Many So Cal
cities can lay claim to at least some connection with aviator Pancho Barnes; she was not a person to stay in any one place too long, earth included.
Born Florence Lowe, 1901, in Pasadena and bred in San Marino, derring-do and dreaming big were in her blood. Her grandfather Thaddeus Lowe built the Mt. Lowe Railroad. And her connection to So Pas? That’s the result of an arranged marriage; the first of her four husbands was the Reverand C. Rankin Barnes, of South Pasadena.
Among Pancho Barnes’s many accomplishments, flights of fancy, and adventures that demonstrated a super-human intestinal fortitude, you can include:
- Spent several months running guns and ammunition to revolutionaries in Mexico
- Soloed in first plane after only six hours of instruction
- Performed as a barnstormer
- Broke Amelia Earhart’s air speed record
- Worked as a Hollywood stunt pilot
- Started the first union for Hollywood stunt fliers
And that's the short list.
After losing most of her money in the Great Depression, Barnes collected what little cash remained and bought acreage in the Mojave Desert. There she opened the soon-to-be-infamous, perhaps scandalous, Happy Bottom Riding Club. At Happy Bottom, her friends included a young Chuck Yeager and Buzz Aldrin.

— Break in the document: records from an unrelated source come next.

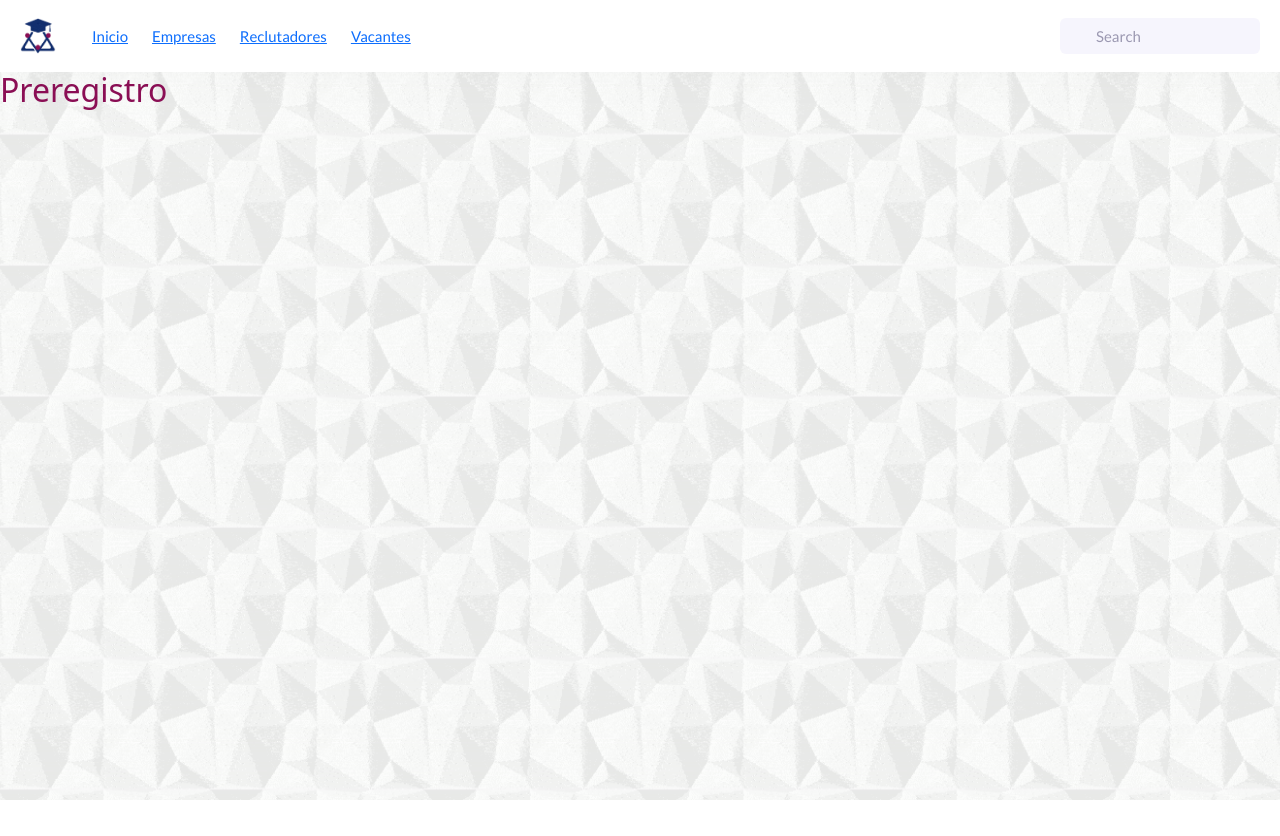
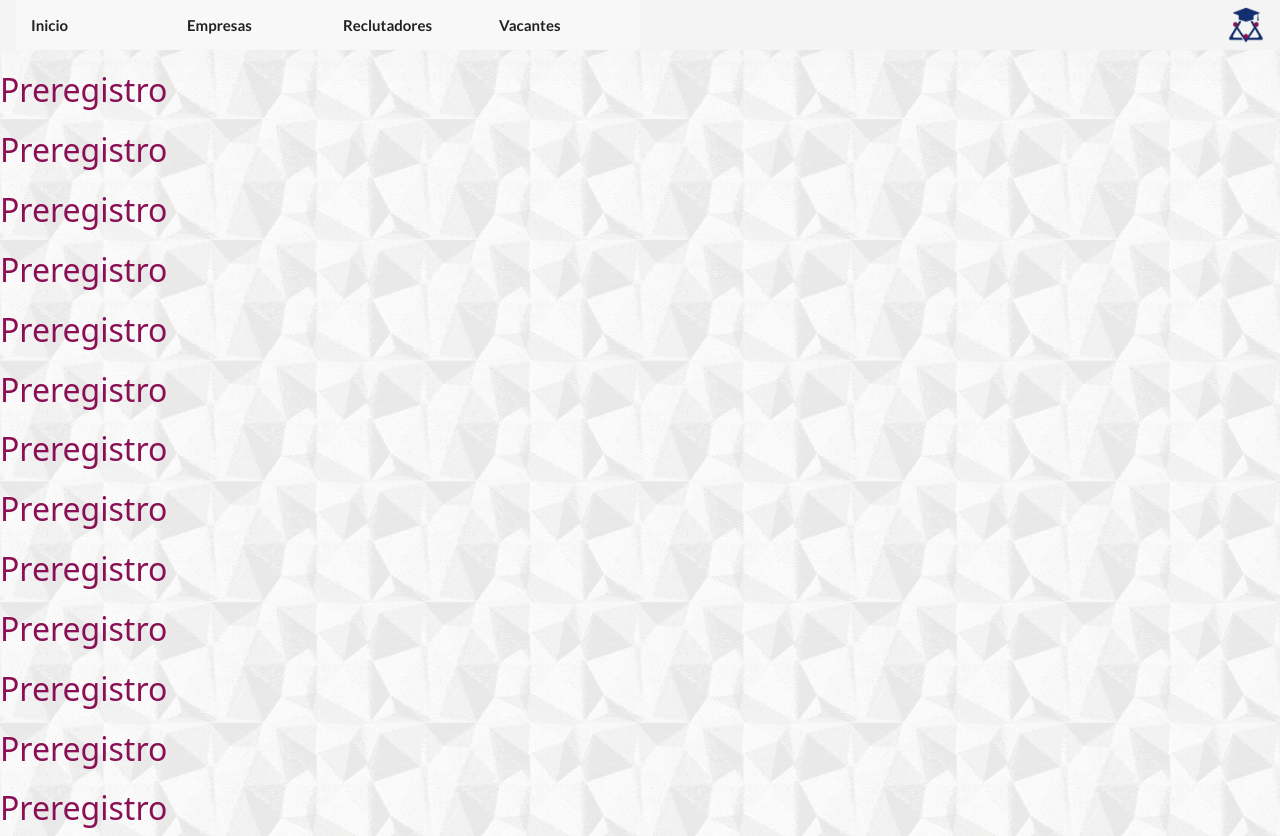
Before and after one commit to FrontCohete/TT_Vistas, a React (Vite) app in the folder Vistas/POR HACER/vistas-pruebas/: page / in a window 1280 px wide. Shown: the top 836 px of the page. Before the commit the page ends 800 px from the top, so only its background shows below. Built offline with nearby package versions, Linux system fonts and the light colour scheme; a web font is replaced by a local one.

Commit message:
Avance en Nav (Admin)
Falta panel para opciones

```diff
--- a/Vistas/POR HACER/vistas-pruebas/src/App.jsx
+++ b/Vistas/POR HACER/vistas-pruebas/src/App.jsx
@@ -8,6 +8,26 @@
     <>
       <NavAdmin/>
       <Form_PreR/>
+      <Form_PreR/>
+      <Form_PreR/>
+      <Form_PreR/>
+      <Form_PreR/>
+      <Form_PreR/>
+      <Form_PreR/>
+      <Form_PreR/>
+      <Form_PreR/>
+      <Form_PreR/>
+      <Form_PreR/>
+      <Form_PreR/>
+      <Form_PreR/>
+      <Form_PreR/>
+      <Form_PreR/>
+      <Form_PreR/>
+      <Form_PreR/>
+      <Form_PreR/>
+      <Form_PreR/>
+      <Form_PreR/>
+      <Form_PreR/>
     </>
 
   )
--- a/Vistas/POR HACER/vistas-pruebas/src/assets/css/form_prereg.css
+++ b/Vistas/POR HACER/vistas-pruebas/src/assets/css/form_prereg.css
@@ -13,6 +13,5 @@
 }
 
 h1{
-  padding-top: 50px;
     color: var(--guinda);
 }
--- a/Vistas/POR HACER/vistas-pruebas/src/assets/css/nav_admin.css
+++ b/Vistas/POR HACER/vistas-pruebas/src/assets/css/nav_admin.css
@@ -10,132 +10,114 @@
   --amarillo: #ffbe55;
   --blanco:#eeeeee;
   --negro: #222222;
-  --no_color_white:#ffffffa1;
+  --no_color_white:#ffffff5b;
 }
 
 .page.navbar{
     font-family: "Lato", sans-serif;
     font-weight: 400;
     font-style: normal;
+    padding: 0em;
+    background-color: var(--no_color_white);
+    height: 50px;
+    background-color: var(--blanco);
 }
 
-.navbar-3 {
-  color: #6f5bf3;
-  position: fixed;
+.navbar-container {
+  display: flex;
+  flex-direction: row;
+  justify-content: space-between ;
+  align-items: center;
+
+  position:fixed;
   top: 0;
   left: 0;
   z-index: 1;
+
+  height: 50px;
+  width: 100%;
+  padding: 1em;
+
+  background: var(--no_color_white);
+  box-shadow: 0 10px 50px rgb(0 0 0 / 2%);
+}
+.nvbar-item.menu{
+  background-color: var(--no_color_white);
+  height: 50px;
+  width: 50%;
+}
+.navbar-container a {
+  width: 100%;
+  height: 50px;
+  padding: 0 1em;
+
   display: flex;
   align-items: center;
-  padding: 0 20px;
-  height: 72px;
-  width: 100%;
-  background: #ffffff;
-  color: #5b5968;
-  box-shadow: 0 10px 50px rgb(0 0 0 / 2%);
-}
 
-.navbar-3 a {
-  padding: 0 12px;
-  display: flex;
-  align-items: center;
-  cursor: pointer;
-  width: 100%;
-  height: 72px;
+  color: var(--negro);
+  text-align: center;
+  text-decoration: none;
+  font-weight: 700;
   font-size: 15px;
 }
-
-.navbar-3 > img {
-  margin: 0 24px 0 0;
+.navbar-container a:is(:hover, .active) {
+  color: var(--az_lgh);
+}
+.item-menu a{
+  outline: none;
+}
+.nvbar-item > img {
+  margin: 0;
   height: 36px;
   width: 36px;
 }
-
-.navbar-3-menu {
+.item-menu {
   display: flex;
   align-items: center;
   justify-content: center;
   font-weight: 500;
 }
 
-.navbar-3-dropdown {
+.item-dropdown {
   position: fixed;
   z-index: 1;
-  top: 82px;
+  top: 3em;
   left: 0;
   height: 0;
-  width: 120px;
+  width: 13em;
   padding: 6px 0;
   overflow: hidden;
   display: grid;
   opacity: 0;
   visibility: hidden;
-  transition: 0.3s;
+  transition: 0.3s ;
   border-radius: 6px;
   background: #ffffff;
   box-shadow: 0 0 30px rgb(0 0 0 / 4%);
   transition: 0.3s;
 }
 
-.navbar-3 a:is(:hover, .active) {
-  color: var(--color-primary);
-}
 
-.navbar-3-dropdown.visible {
+.item-dropdown.visible {
   opacity: 1;
   visibility: visible;
   height: max-content;
 }
 
-.navbar-3-dropdown::after {
+.item-dropdown::after {
   content: "";
   position: absolute;
   inset: 0;
   top: -12px;
 }
-
-.navbar-3-dropdown > a {
+.item-dropdown a:hover{
+  background-color: var(--blanco);
+  transition: 0.3s;
+}
+.item-dropdown > a {
   position: relative;
   z-index: 1;
   height: 40px;
   font-size: 14px;
   white-space: nowrap;
 }
-
-.navbar-3-search {
-  position: relative;
-  margin-left: auto;
-}
-
-.navbar-3-search span {
-  position: absolute;
-  top: 50%;
-  left: 12px;
-  translate: 0 -50%;
-  font-size: 18px;
-}
-
-.navbar-3-search input {
-  border: 0;
-  border-radius: 6px;
-  height: 36px;
-  width: 100%;
-  max-width: 200px;
-  background: #f6f5fd;
-  padding-left: 36px;
-  font-size: 15px;
-}
-
-.navbar-3-search span,
-.navbar-3-search input::placeholder {
-  color: #9b98b1;
-}
-/* 1. Fijas el navbar */
-.navbar {
-  position: fixed;
-  top: 0;
-  left: 0;
-  width: 100%; /* Obligatorio en fixed para que no se encoja */
-  z-index: 1000;
-  background-color: white;
-}
--- a/Vistas/POR HACER/vistas-pruebas/src/components/NavAdmin.jsx
+++ b/Vistas/POR HACER/vistas-pruebas/src/components/NavAdmin.jsx
@@ -52,13 +52,6 @@
   );
 };
 
-const Search = () => (
-  <div className="navbar-3-search">
-    <span className="material-symbols-outlined"></span>
-    <input type="text" placeholder="Search" />
-  </div>
-);
-
 export default function NavAdmin() {
   const [translateX, setTranslateX] = useState("0");
   const [activeItem, setActiveItem] = useState(null);
@@ -85,10 +78,9 @@
 
   return (
     <nav className="page navbar">
-      <section className="navbar-3">
-        <img src={avatar} alt="Logo Caspita" />
-
-        <div className="navbar-3-menu">
+      <section className="navbar-container">
+        <div className="nvbar-item menu">
+          <div className="item-menu">
             {items.map((item) => (
               <NavItem
                 key={item.name}
@@ -102,7 +94,7 @@
               style={{
                 translate: `${translateX} 0`,
               }}
-            className={`navbar-3-dropdown ${activeItem ? "visible" : ""}`}
+              className={`item-dropdown ${activeItem ? "visible" : ""}`}
               onMouseEnter={handleDropdownEnter}
               onMouseLeave={handleMouseLeave}
             >
@@ -113,7 +105,10 @@
               ))}
             </div>
           </div>
-        <Search />
+        </div>
+        <div className="nvbar-item img">
+          <img src={avatar} alt="Logo Caspita" />
+        </div>
       </section>
     </nav>
   );
```
Lines whose indentation alone changed are shown as unchanged.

Oh, and the name “Pancho:” Barnes adopted that during her Mexican adventures. She and her compadres were captured by government guards and only Barnes and one other friend escaped. They rode out of Mexico on burros. Depending on which account you read, either her friend said she looked like Don Quixote’s squat sidekick Sancho Panza, or the ordeal had given her great respect for Mexican revolutionary Pancho Villa.
Either way, like the rest of Barnes’s life, it's a good story.